On to Mussolini. Named after the socialist Mexican President Benito Juarez, he grew up in an ardent socialist household and carried hard socialist thinking throughout much of his early life. In fact, Mussolini used to carry the Marx medallion, a communist a symbol, in his pocket around the time of his Swiss stint as a socialist writer. How did an Italian man, loyal to the socialist way of thinking, transform into a vicious and hardened fascist? Sarfatti, a girlfriend of Mussolini at the time, described Nietzsche as the transforming factor in his conversion from his rigid socialist belief to his fascistic ideology.
Throughout his reign of terror, Mussolini oppressed Jews and Gentiles alike, in a stance that leans more to the Nietzschean interpretation rather than the result of a genocidal ambition, which was the case with Hitler. Two of Nietzsche's most notable concepts that sparked the inspiration of Mussolini and Hitler were the concepts of 'the will to power' and of 'the superman'. Mussolini interpreted the will to power through his relentless desire to dominate others, which inevitably led to his seizure of power. In essence, Mussolini is the epitome of the dangerous, autocratic personification of 'the superman'.
Similarly to Mussolini, the Nietzschean way of thinking was also often interpreted by Hitler in the Nazi regime. In fact, on one occasion, Hitler gifted Mussolini the complete works of Nietzsche as a birthday gift. Despite Nietzsche's anti-nationalistic nature, and despite the fact that he wasn't anti-Semitic nor was he in favour of mass movements, the Nazis selectively interpreted his works to work in their favour. The idea of 'the superman' was frequently interpreted by Hitler in the form of the 'Aryan race'. To justify the Nazi regime, Nietzsche was a notable German thinker that the Nazis utilised. In fact, Nietzsche became embedded into the regime - references to soldiers being 'the superman' were common, particularly in propaganda. The 'will to power' was a key concept that the Nazis employed.
So how did Nietzsche's works become so deeply misunderstood? From 1889, when he went mad, his sister, Elizabeth Förster-Nietzsche, took over his estate. She, described as an illogical thinker, manipulated his works to fit with her extreme political ideology - she created The Will to Power, for example, from Nietzsche's unused notes, yet, in Nietzsche's absence, she was able to twist his works to suit her, and to impress the rising political figures.
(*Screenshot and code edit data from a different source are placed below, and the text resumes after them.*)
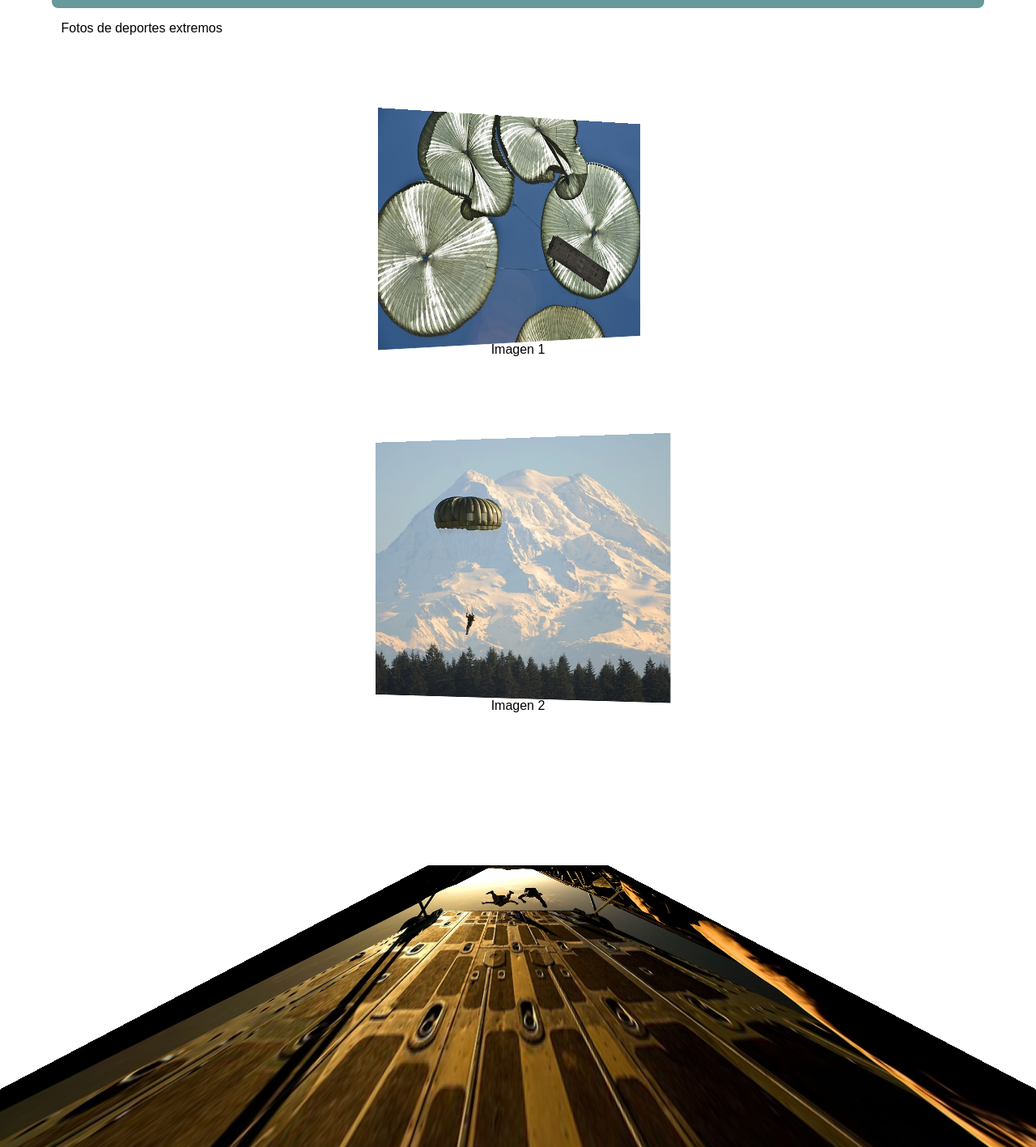
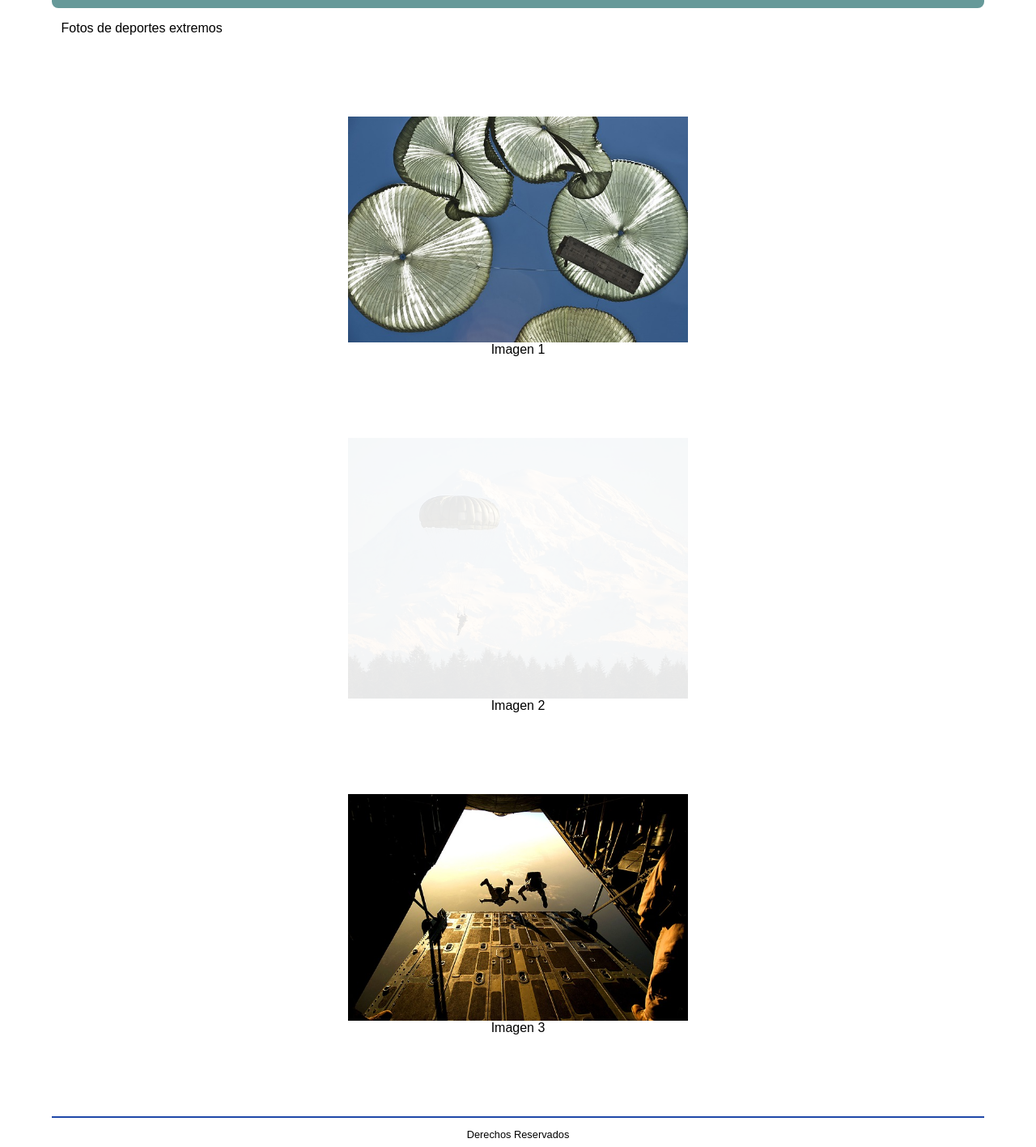
Before and after one commit to mjaurena/DeportesExtremos, a plain HTML site: page index.html in a window 1280 px wide. Shown: the part 74-1491 px from the top of the page at 81% size. Drawn offline with Linux system fonts and the light colour scheme.

Commit message:
Práctica con transiciones y propiedades

```diff
--- a/css/estilos.css
+++ b/css/estilos.css
@@ -36,30 +36,26 @@ figure {
 figure img {
 	width: 420px;
 }
+#imagen1 img {
+	transition-property: border;
+	transition-duration: 0.5s;
 
-#imagen1 {
-	perspective: 2000px;
-	-webkit-perspective: 2000px;
+}
+#imagen1 img:hover{
+	border: 4px solid black;
+}
+#imagen2 img {
+	opacity: 0.1;
+	transition: opacity 1s;
 }
 
-#imagen1 img {
-	transform: rotateY(40deg);
+#imagen2 img:hover{
+	opacity: 1;
 }
 
-#imagen2 {
-	perspective: 3000px;
-	-webkit-perspective: 3000px;
+#imagen3 img{
+	transition: width 0.5s;
 }
-
-#imagen2 img {
-	transform: rotateY(-30deg);
+#imagen3 img:hover{
+	width: 60%;
 }
-
-#imagen3 {
-	-webkit-perspective: 100px;
-	perspective: 100px;
-}
-
-#imagen3 img {
-	transform: rotateX(40deg);
-}
```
This false image of Nietzsche began to impress people of political power as, in the 1930's, Elizabeth met Hitler when he attended the Nietzsche museum - ran by her. What's more, Hitler attended Elizabeth's funeral in 1935.
In reflection, with modern considerations taken into account, it is, quite frankly, terrifying how any philosophical or political thought can be hijacked and presented in convenient ways to the hijacker. As citizens of the digital era - an era in which news is becoming increasingly more ideologically motivated - cases and incidents of careful selectivity and intentional framing are becoming the norm. This is the power of language. The threat inherent in the act of interpretation of language. A threat that will not subside for as long as humanity lives.